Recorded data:
==============================
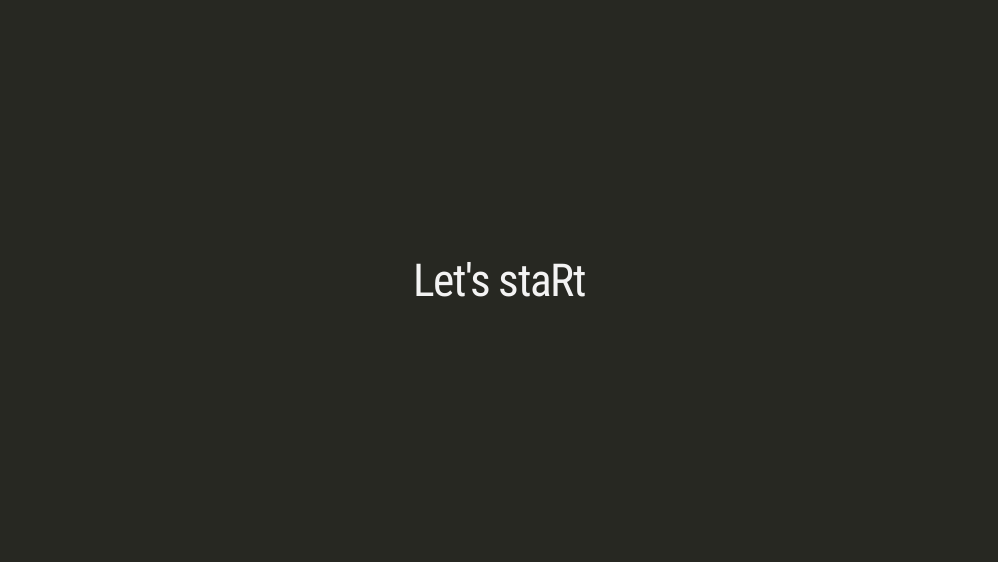
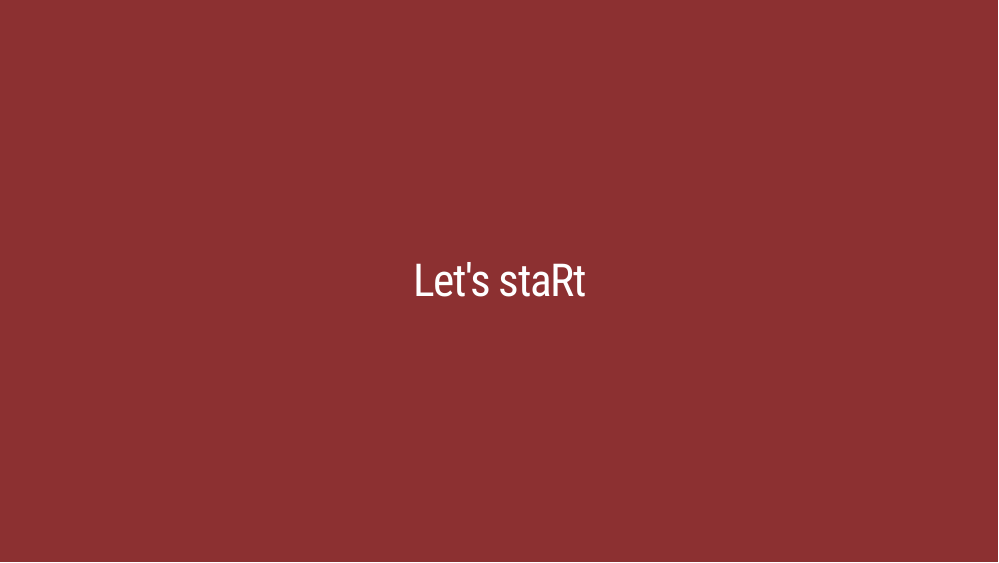
Before and after one commit to arca-dpss/course-R-Rmarkdown, an R Markdown document (files/slides/01-intro.Rmd): page 7 of 7. Rendered offline with R 4.5, knitr and Pandoc, with nearby package versions; the slides are laid out offline by our stand-in for remark.js, each with all of its steps uncovered, in fonts that may differ from those the slides ask for, and without slide numbers, shadows or browser add-ons; some code elsewhere in the file could not run offline.

Commit message:
add end class

```diff
--- a/files/slides/01-intro.Rmd
+++ b/files/slides/01-intro.Rmd
@@ -175,6 +175,6 @@ ggplot() +
 
 
 ---
-class: inverse, center, middle
+class: end, center, middle
 
 # Let's staRt
--- a/files/slides/assets/custom-presentation.css
+++ b/files/slides/assets/custom-presentation.css
@@ -96,4 +96,12 @@ blockquote {
   ont-size: 25pt;
 }
 
-/*----  inverse  ----*/
+/*----  end  ----*/
+
+.end {
+  background-color: #8C3031;
+}
+
+.end h1, .end h2, .end h3 {
+    color: white;
+}
```
Also changed, not shown: files/slides/01-intro.html.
==============================
▶ _EXERCISE_:
Wherever a line of the records above contains the string "assets", copy that line out.

▶ _ANSWER BOX_:
--- a/files/slides/assets/custom-presentation.css
+++ b/files/slides/assets/custom-presentation.css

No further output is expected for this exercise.